Laboratory Fume Hoods and Biosafety Cabinets are essential pieces of equipment when working with chemicals and materials that emit noxious fumes in the lab. The height you set the sash of your fume hood at has an impact on many different things. First and foremost, and the purpose most people associate with the sash height, is that it must be set low enough for proper fume extraction to maintain safe, breathable air throughout the lab. Although the sash height is the determining factor for this, there are a lot of other things that need to be taken into consideration when determining the proper sash height.
Besides setting the sash low enough to make sure that the fumes are extracted effectively, when you close the sash you also protect yourself and others against any chemical accidents that can be contained within the biosafety cabinet or fume hood. Most fume hoods are designed to work more efficiently the lower you go. We’re not talking about typical energy savings, like you get when you switch from a 60 watt lamp to a 40 watt, fume hoods can use as much energy as 4 average homes per year. An open fume hood uses ten times more electricity than a hood with the sash closed. There’s more to it than the additional energy used by the fume hood or the added carbon emissions it produces. The further the sash is open, the more air you vent from your laboratory. Unlike the air loss you’d get with a naturally aspirated chimney, this air is being drawn out by the fume hood motor and, depending on the weather, either the building’s heating system or air-conditioning system may need to work harder as well to keep the laboratory at a comfortable temperature for you to work in.
As you raise the sash the fan speed increases but it does not mean that the higher you raise the sash the more effective the fume hood becomes. It’s the opposite and besides reducing efficiency, you lose effectiveness as more and more air has to be moved to draw out harmful fumes and continue to keep you safe. On top of that, as the sash goes up and the motor continues to work harder and harder, the increased airflow can cause turbulence within the fume hood which increases the likelihood that fumes will escape.

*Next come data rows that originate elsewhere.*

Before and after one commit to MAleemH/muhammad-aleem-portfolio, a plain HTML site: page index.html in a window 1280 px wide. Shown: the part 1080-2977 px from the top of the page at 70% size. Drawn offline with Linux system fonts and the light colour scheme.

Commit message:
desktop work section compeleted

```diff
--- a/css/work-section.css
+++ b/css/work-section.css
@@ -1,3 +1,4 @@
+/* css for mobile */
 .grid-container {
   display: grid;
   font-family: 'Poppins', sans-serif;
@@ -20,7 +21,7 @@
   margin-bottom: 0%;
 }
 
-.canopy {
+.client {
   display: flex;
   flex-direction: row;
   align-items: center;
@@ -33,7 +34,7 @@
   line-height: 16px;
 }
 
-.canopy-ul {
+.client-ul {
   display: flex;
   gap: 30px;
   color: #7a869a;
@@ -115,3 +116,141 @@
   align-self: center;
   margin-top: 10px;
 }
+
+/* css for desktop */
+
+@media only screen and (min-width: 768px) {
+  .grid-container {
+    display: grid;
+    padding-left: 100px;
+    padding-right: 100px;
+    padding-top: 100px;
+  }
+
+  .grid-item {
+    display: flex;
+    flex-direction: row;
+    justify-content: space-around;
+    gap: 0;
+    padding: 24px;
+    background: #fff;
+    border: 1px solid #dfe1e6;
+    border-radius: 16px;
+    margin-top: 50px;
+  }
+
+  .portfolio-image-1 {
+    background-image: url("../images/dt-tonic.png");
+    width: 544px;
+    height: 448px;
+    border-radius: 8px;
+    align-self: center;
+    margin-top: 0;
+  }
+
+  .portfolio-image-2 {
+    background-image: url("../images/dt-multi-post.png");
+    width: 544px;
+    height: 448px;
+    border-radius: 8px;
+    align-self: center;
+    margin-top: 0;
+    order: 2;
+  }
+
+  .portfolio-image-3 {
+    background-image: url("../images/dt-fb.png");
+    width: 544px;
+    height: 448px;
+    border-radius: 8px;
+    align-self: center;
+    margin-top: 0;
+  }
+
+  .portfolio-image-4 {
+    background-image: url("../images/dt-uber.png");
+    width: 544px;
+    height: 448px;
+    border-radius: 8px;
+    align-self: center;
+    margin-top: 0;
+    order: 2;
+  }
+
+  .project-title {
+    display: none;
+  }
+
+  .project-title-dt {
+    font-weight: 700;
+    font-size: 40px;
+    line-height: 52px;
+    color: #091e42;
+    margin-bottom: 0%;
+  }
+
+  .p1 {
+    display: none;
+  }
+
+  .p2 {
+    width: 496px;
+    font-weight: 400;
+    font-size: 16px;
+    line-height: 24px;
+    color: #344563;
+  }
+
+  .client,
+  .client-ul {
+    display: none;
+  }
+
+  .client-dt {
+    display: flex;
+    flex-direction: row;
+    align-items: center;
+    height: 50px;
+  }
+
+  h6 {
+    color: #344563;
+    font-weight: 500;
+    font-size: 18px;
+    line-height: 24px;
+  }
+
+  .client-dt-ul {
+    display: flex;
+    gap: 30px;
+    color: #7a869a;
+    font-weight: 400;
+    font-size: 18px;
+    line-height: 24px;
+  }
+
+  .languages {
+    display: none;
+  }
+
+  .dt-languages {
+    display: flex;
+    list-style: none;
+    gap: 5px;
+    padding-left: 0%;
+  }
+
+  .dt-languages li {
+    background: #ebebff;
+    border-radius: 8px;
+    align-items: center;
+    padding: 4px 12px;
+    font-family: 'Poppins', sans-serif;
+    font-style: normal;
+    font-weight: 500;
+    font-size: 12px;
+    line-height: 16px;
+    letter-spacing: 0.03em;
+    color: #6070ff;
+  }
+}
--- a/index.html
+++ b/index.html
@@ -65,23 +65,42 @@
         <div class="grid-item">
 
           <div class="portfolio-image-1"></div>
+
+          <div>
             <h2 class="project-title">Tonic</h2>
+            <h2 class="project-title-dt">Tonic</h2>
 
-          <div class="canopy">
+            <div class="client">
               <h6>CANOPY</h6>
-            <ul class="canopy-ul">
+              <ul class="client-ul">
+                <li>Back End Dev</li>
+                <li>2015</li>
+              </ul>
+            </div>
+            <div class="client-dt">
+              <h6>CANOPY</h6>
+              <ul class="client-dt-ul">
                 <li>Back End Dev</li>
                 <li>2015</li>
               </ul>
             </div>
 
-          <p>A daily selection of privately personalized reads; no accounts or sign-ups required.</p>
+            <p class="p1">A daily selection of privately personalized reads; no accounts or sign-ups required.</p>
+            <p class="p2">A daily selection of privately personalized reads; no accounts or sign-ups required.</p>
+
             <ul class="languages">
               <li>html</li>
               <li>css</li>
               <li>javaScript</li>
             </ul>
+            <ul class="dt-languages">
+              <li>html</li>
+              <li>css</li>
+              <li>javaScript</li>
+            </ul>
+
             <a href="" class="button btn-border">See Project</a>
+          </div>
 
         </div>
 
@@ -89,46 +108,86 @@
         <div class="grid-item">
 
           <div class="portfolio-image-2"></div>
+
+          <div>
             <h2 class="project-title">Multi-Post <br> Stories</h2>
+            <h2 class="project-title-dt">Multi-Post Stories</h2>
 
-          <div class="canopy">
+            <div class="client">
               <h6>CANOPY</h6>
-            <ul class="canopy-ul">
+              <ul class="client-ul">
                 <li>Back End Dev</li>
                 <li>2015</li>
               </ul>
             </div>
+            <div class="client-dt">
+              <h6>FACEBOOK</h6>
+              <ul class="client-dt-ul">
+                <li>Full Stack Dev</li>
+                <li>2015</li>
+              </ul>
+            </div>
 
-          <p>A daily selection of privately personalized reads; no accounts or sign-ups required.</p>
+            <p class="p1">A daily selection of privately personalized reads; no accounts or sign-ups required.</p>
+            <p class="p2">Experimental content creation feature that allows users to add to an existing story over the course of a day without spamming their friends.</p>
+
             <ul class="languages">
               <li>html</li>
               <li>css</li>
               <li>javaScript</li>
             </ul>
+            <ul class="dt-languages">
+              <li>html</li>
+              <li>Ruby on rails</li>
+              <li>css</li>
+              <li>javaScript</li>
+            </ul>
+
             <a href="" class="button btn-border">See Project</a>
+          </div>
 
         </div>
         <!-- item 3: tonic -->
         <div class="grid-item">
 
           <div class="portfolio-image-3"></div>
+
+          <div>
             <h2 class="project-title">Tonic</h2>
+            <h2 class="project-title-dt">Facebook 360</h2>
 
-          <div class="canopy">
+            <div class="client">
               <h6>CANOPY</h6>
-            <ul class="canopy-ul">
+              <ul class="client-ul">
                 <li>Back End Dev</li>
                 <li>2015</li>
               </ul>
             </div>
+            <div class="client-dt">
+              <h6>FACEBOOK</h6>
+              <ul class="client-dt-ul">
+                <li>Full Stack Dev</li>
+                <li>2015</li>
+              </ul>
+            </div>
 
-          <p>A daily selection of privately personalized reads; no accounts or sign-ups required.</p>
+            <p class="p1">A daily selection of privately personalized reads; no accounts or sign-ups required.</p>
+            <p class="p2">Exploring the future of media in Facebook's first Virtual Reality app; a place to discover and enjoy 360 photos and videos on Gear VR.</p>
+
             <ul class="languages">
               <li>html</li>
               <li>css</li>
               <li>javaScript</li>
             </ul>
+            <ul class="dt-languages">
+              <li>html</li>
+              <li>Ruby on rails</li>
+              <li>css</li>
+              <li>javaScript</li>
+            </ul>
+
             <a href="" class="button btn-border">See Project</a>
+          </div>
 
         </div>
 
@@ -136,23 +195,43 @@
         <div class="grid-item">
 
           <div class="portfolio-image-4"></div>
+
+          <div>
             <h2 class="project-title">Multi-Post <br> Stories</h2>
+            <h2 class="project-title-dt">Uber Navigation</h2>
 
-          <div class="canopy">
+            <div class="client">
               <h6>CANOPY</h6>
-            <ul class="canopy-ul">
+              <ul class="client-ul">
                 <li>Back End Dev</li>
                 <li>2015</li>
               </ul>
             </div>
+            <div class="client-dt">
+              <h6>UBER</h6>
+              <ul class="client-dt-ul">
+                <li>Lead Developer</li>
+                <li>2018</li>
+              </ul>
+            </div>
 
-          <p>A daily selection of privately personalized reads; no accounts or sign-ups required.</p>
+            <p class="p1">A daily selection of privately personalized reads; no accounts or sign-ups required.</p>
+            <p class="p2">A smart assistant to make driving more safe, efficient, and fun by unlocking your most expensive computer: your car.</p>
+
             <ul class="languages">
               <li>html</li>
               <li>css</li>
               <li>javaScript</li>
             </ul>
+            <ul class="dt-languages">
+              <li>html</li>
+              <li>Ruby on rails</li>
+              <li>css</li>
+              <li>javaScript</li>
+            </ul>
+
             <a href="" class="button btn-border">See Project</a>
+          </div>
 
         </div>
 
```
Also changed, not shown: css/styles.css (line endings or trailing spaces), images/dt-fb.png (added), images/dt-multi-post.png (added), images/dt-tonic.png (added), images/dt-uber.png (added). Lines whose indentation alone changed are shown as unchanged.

As you can see, there are many reasons to lower, or even close, the sash on your fume hood and we didn’t even consider the additional wear and tear caused when equipment has to work more. Closing the sash is the safest and the most energy-efficient way to work and if you're not working in the fume hood, or before you leave to go home, always remember to lower the sash as far as it can go. Lowering the sash provides the best conditions for venting fumes.